When such a coalition is formed, it is not normally expected to last long, and another election within the same year is the norm. However, according to the BBC, the current situation may be different because the main party funds are depleted due to election costs. In fact, the BBC also stated that any party forcing another election in the next year or so will likely be unpopular and be seen as upsetting the balance of the coalition.

A coalition is generally seen to be a very cooperative experience, as it provides an environment in which parties must get along with one another for the good of the country. It is in their interest to cooperate if they want to be elected as dual or sole representatives into the next government.

In reference to talks with the Liberal Democrats on coalition matters, Cameron said: “Inevitably, these negotiations will involve compromise. But that’s what working together in the national interest means.” Most British politicians would agree that progress can only be achieved through cooperation.

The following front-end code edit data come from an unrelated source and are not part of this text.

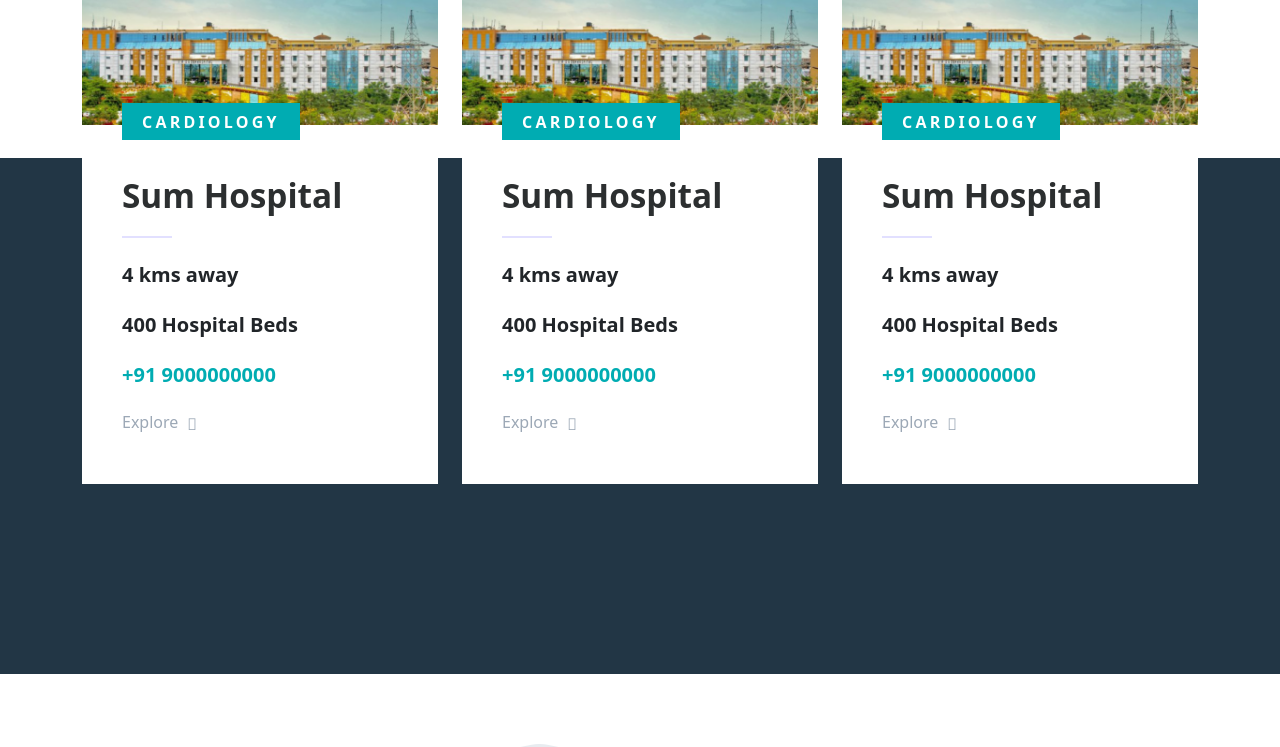
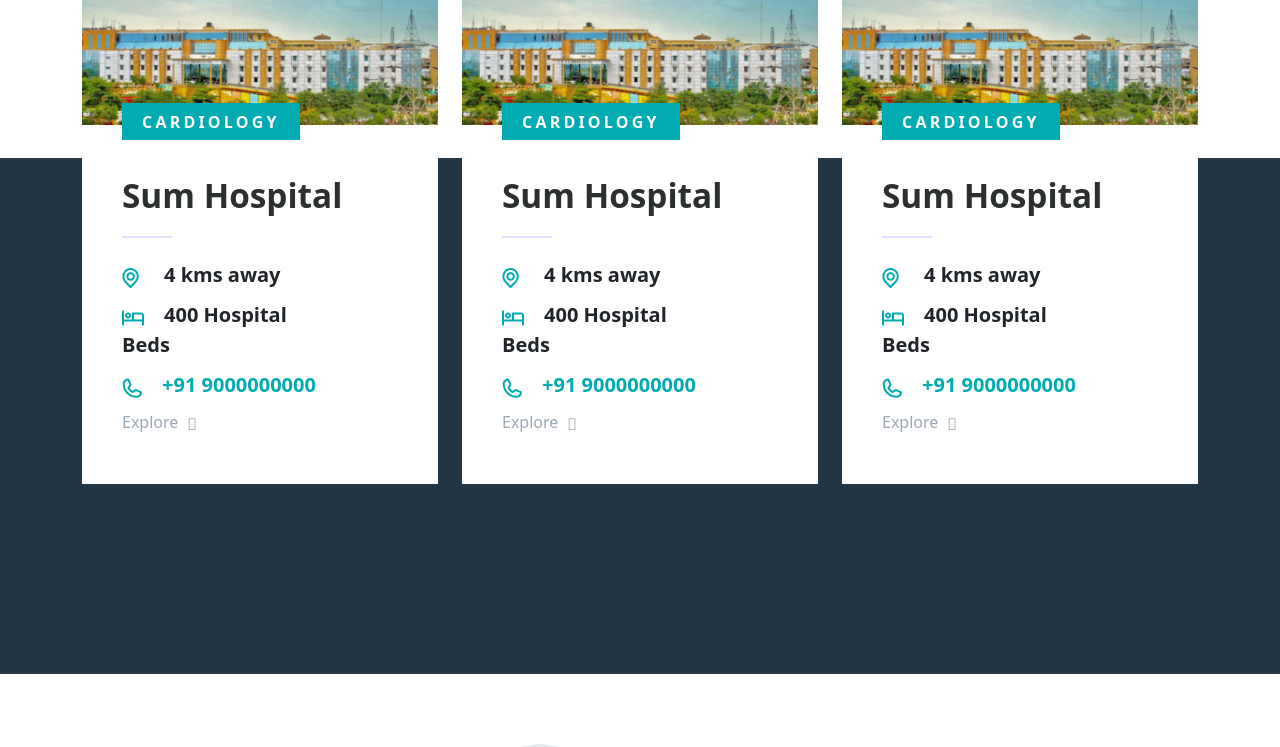
Before and after one commit to Subhampreet/RAH-Pharma-2.0, a React (Create React App) app: page / in a window 1280 px wide. Shown: the part 2941-3688 px from the top of the page. Built offline with nearby package versions, Linux system fonts and the light colour scheme; the HTML template or start-up script is replaced by a standard one.

Commit message:
commited to images

```diff
--- a/src/landingPage/components/services1.js
+++ b/src/landingPage/components/services1.js
@@ -34,10 +34,20 @@ function Services1() {
                                 <a class="h4services-tag blue-bg white-color text-uppercase f-700" href="#">Cardiology</a>
                             </div>
                             <div class="service-content h4services-content" >
-                                <h3 class="f-700"><a href="#">Sum Hospital</a></h3>
-                                <p class="mb-20 f-600">4 kms away</p>
+                            <h3 class="f-700"><a href="#">Sum Hospital</a></h3>
+                                <div className="service-content-img-div">
+                                <img className="h4-services-content-img" src= {require("../img/rah-assets/location.png").default} alt=""/>
+                                <p class="mb-20 location f-600">4 kms away</p>
+                                </div>
+                                <div className="service-content-img-div">
+                                <img src= {require("../img/rah-assets/bed.png").default} alt=""/>
                                 <p class="mb-20 f-600">400 Hospital Beds</p>
+                                </div>
+                                <div className="service-content-img-div">
+                                <img src= {require("../img/rah-assets/call.png").default} alt=""/>
                                 <p class="mb-20 f-600 number">+91 9000000000</p>
+                                </div>
+
                                 <a class="service-link" href="services-details.html">Explore <i class="fal fa-long-arrow-right"></i></a>
                             </div>
                         </div>
@@ -48,11 +58,20 @@ function Services1() {
                                 <img src= {require("../img/rah-assets/sumhospital.png").default} alt=""/>
                                 <a class="h4services-tag blue-bg white-color text-uppercase f-700" href="#">Cardiology</a>
                             </div>
-                            <div class="service-content h4services-content">
-                                <h3 class="f-700"><a href="#">Sum Hospital</a></h3>
-                                <p class="mb-20 f-600">4 kms away</p>
+                            <div class="service-content h4services-content" >
+                            <h3 class="f-700"><a href="#">Sum Hospital</a></h3>
+                                <div className="service-content-img-div">
+                                <img className="h4-services-content-img" src= {require("../img/rah-assets/location.png").default} alt=""/>
+                                <p class="mb-20 location f-600">4 kms away</p>
+                                </div>
+                                <div className="service-content-img-div">
+                                <img src= {require("../img/rah-assets/bed.png").default} alt=""/>
                                 <p class="mb-20 f-600">400 Hospital Beds</p>
+                                </div>
+                                <div className="service-content-img-div">
+                                <img src= {require("../img/rah-assets/call.png").default} alt=""/>
                                 <p class="mb-20 f-600 number">+91 9000000000</p>
+                                </div>
                                 <a class="service-link" href="services-details.html">Explore <i class="fal fa-long-arrow-right"></i></a>
                             </div>
                         </div>
@@ -64,10 +83,19 @@ function Services1() {
                                 <a class="h4services-tag blue-bg white-color text-uppercase f-700" href="#">Cardiology</a>
                             </div>
                             <div class="service-content h4services-content">
-                                <h3 class="f-700"><a href="#">Sum Hospital</a></h3>
-                                <p class="mb-20 f-600">4 kms away</p>
+                            <h3 class="f-700"><a href="#">Sum Hospital</a></h3>
+                                <div className="service-content-img-div">
+                                <img className="h4-services-content-img" src= {require("../img/rah-assets/location.png").default} alt=""/>
+                                <p class="mb-20 location f-600">4 kms away</p>
+                                </div>
+                                <div className="service-content-img-div">
+                                <img src= {require("../img/rah-assets/bed.png").default} alt=""/>
                                 <p class="mb-20 f-600">400 Hospital Beds</p>
+                                </div>
+                                <div className="service-content-img-div">
+                                <img src= {require("../img/rah-assets/call.png").default} alt=""/>
                                 <p class="mb-20 f-600 number">+91 9000000000</p>
+                                </div>
                                 <a class="service-link" href="services-details.html">Explore <i class="fal fa-long-arrow-right"></i></a>
                             </div>
                         </div>
@@ -79,10 +107,19 @@ function Services1() {
                                 <a class="h4services-tag blue-bg white-color text-uppercase f-700" href="#">neurology</a>
                             </div>
                             <div class="service-content h4services-content">
-                                <h3 class="f-700"><a href="#">Sum Hospital</a></h3>
-                                <p class="mb-20 f-600">4 kms away</p>
+                            <h3 class="f-700"><a href="#">Sum Hospital</a></h3>
+                                <div className="service-content-img-div">
+                                <img className="h4-services-content-img" src= {require("../img/rah-assets/location.png").default} alt=""/>
+                                <p class="mb-20 location f-600">4 kms away</p>
+                                </div>
+                                <div className="service-content-img-div">
+                                <img src= {require("../img/rah-assets/bed.png").default} alt=""/>
                                 <p class="mb-20 f-600">400 Hospital Beds</p>
-                                <p class="mb-20 f-600">+91 9000000000</p>
+                                </div>
+                                <div className="service-content-img-div">
+                                <img src= {require("../img/rah-assets/call.png").default} alt=""/>
+                                <p class="mb-20 f-600 number">+91 9000000000</p>
+                                </div>
                                 <a class="service-link" href="services-details.html">Explore <i class="fal fa-long-arrow-right"></i></a>
                             </div>
                         </div>
--- a/src/landingPage/components/services3.js
+++ b/src/landingPage/components/services3.js
@@ -28,52 +28,79 @@ function Services3() {
                 <div class="row h4service-active">
                     <div class="col-xl-4 col-lg-6 col-md-6">
                         <div class="h4service-box white-bg mb-30">
-                            <div class="service-thumb pos-rel mb-0">
+                            <div class="service-thumb service1 pos-rel mb-0">
                                 <img src={require("../img/rah-assets/sumhospital.png").default} alt=""  />
                                 <a class="h4services-tag blue-bg white-color text-uppercase f-700" href="#">surgery</a>
                             </div>
                             <div class="service-content h4services-content">
-                                <h3 class="f-700"><a href="#">Sum Hospital</a></h3>
-                                <p class="mb-20 f-600">4 kms away</p>
+                            <h3 class="f-700"><a href="#">Sum Hospital</a></h3>
+                                <div className="service-content-img-div">
+                                <img className="h4-services-content-img" src= {require("../img/rah-assets/location.png").default} alt=""/>
+                                <p class="mb-20 location f-600">4 kms away</p>
+                                </div>
+                                <div className="service-content-img-div">
+                                <img src= {require("../img/rah-assets/bed.png").default} alt=""/>
                                 <p class="mb-20 f-600">400 Hospital Beds</p>
+                                </div>
+                                <div className="service-content-img-div">
+                                <img src= {require("../img/rah-assets/call.png").default} alt=""/>
                                 <p class="mb-20 f-600 number">+91 9000000000</p>
+                                </div>
+                                <a class="service-link" href="services-details.html">Explore <img src= {require("../img/rah-assets/arrow-down.png").default} alt=""/> </a>
+                            </div>
+                        </div>
+                    </div>
+                    <div class="col-xl-4 col-lg-6 col-md-6">
+                        <div class="h4service-box white-bg mb-30">
+                            <div class="service-thumb service1 pos-rel mb-0">
+                                <img src= {require("../img/rah-assets/sumhospital.png").default} alt=""/>
+                                <a class="h4services-tag blue-bg white-color text-uppercase f-700" href="#">dental</a>
+                            </div>
+                            <div class="service-content h4services-content">
+                            <h3 class="f-700"><a href="#">Sum Hospital</a></h3>
+                                <div className="service-content-img-div">
+                                <img className="h4-services-content-img" src= {require("../img/rah-assets/location.png").default} alt=""/>
+                                <p class="mb-20 location f-600">4 kms away</p>
+                                </div>
+                                <div className="service-content-img-div">
+                                <img src= {require("../img/rah-assets/bed.png").default} alt=""/>
+                                <p class="mb-20 f-600">400 Hospital Beds</p>
+                                </div>
+                                <div className="service-content-img-div">
+                                <img src= {require("../img/rah-assets/call.png").default} alt=""/>
+                                <p class="mb-20 f-600 number">+91 9000000000</p>
+                                </div>
                                 <a class="service-link" href="services-details.html">Explore <i class="fal fa-long-arrow-right"></i></a>
                             </div>
                         </div>
                     </div>
                     <div class="col-xl-4 col-lg-6 col-md-6">
                         <div class="h4service-box white-bg mb-30">
-                            <div class="service-thumb pos-rel mb-0">
-                                <img src= {require("../img/rah-assets/sumhospital.png").default} alt=""/>
-                                <a class="h4services-tag blue-bg white-color text-uppercase f-700" href="#">dental</a>
-                            </div>
-                            <div class="service-content h4services-content">
-                                <h3 class="f-700"><a href="#">Sum Hospital</a></h3>
-                                <p class="mb-20 f-600">4 kms away</p>
-                                <p class="mb-20 f-600">400 Hospital Beds</p>
-                                <p class="mb-20 f-600 number">+91 9000000000</p>
-                                <a class="service-link" href="services-details.html">Explore <i class="fal fa-long-arrow-right"></i></a>
-                            </div>
-                        </div>
-                    </div>
-                    <div class="col-xl-4 col-lg-6 col-md-6">
-                        <div class="h4service-box white-bg mb-30">
-                            <div class="service-thumb pos-rel mb-0">
+                            <div class="service-thumb service1 pos-rel mb-0">
                                 <img src={require("../img/rah-assets/sumhospital.png").default} alt="" />
                                 <a class="h4services-tag blue-bg white-color text-uppercase f-700" href="#">neurology</a>
                             </div>
                             <div class="service-content h4services-content">
-                                <h3 class="f-700"><a href="#">Sum Hospital</a></h3>
-                                <p class="mb-20 f-600">4 kms away</p>
+                               <h3 class="f-700"><a href="#">Sum Hospital</a></h3>
+                                <div className="service-content-img-div">
+                                <img className="h4-services-content-img" src= {require("../img/rah-assets/location.png").default} alt=""/>
+                                <p class="mb-20 location f-600">4 kms away</p>
+                                </div>
+                                <div className="service-content-img-div">
+                                <img src= {require("../img/rah-assets/bed.png").default} alt=""/>
                                 <p class="mb-20 f-600">400 Hospital Beds</p>
+                                </div>
+                                <div className="service-content-img-div">
+                                <img src= {require("../img/rah-assets/call.png").default} alt=""/>
                                 <p class="mb-20 f-600 number">+91 9000000000</p>
+                                </div>
                                 <a class="service-link" href="services-details.html">Explore <i class="fal fa-long-arrow-right"></i></a>
                             </div>
                         </div>
                     </div>
                     {/* <div class="col-xl-4 col-lg-6 col-md-6">
                         <div class="h4service-box white-bg mb-30">
-                            <div class="service-thumb pos-rel mb-0">
+                            <div class="service-thumb service1 pos-rel mb-0">
                                 <img src={require("../img/home4/services/h4__services__thumb3.png").default} alt="" />
                                 <a class="h4services-tag blue-bg white-color text-uppercase f-700" href="#">neurology</a>
                             </div>
--- a/src/landingPage/styles/services.css
+++ b/src/landingPage/styles/services.css
@@ -199,6 +199,15 @@
 .service-content.service-content p {
 	padding-right: 30px;
 	font-size: 20px;
+	display: inline;
+	padding-top: 5px;
+	padding-left: 20px;
+}
+.service-content.service-content .location{
+	padding-left: 25px;
+}
+.service-content-img-div{
+	margin-bottom: 10px;
 }
 .service-content.service-content .number{
 	color: #00ACB2;
@@ -352,3 +361,7 @@
 .h4service-active .slick-dots li.slick-active button {
 	background: #8fb569;
 }
+
+.h4-services-content-img{
+	display: inline;
+}
```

In this economic climate, all parties need to work together to take the country out of recession. Liberal Democrat Treasury spokesman Vince Cable believes a joint party commission should be put together to solve the economic crisis. According to the BBC, both Cable and Conservative Chancellor George Osborne agree that the currently planned job tax by the Labour party is wrong.

The potential coalition would mean that the Liberal Democrats would be the minority party with 57 seats, opposed to the Conservatives’ 306. This would include the possibility of Cable being appointed as Chief Secretary of the Treasury.

The other side to this election has been the greatly increased involvement from the British population as a whole, as compared with previous elections, which was ignited by the TV debates. The councils of Britain simply could not handle the increased turnout to polling stations. It is fair to say this was only a modest turnout of voters and was by no means the majority of the British population, but when 10 p.m. came and the polling stations had to close, there were still many people left to vote. It was an embarrassment to British democracy that many of these people were not able to vote, and the public was outraged.

The embarrassment was further etched into the country’s psyche because British expertise is often brought into elections on an international scale to maintain order and to accommodate large numbers of people wanting to exercise their democratic right to vote.

This election has been a fascinating one with many twists and turns, and although it has not met its conclusion, it has restored imagination to British politics. Whichever coalition may result from the election, the parties involved will be expected to work together to ensure a stable future for Britain.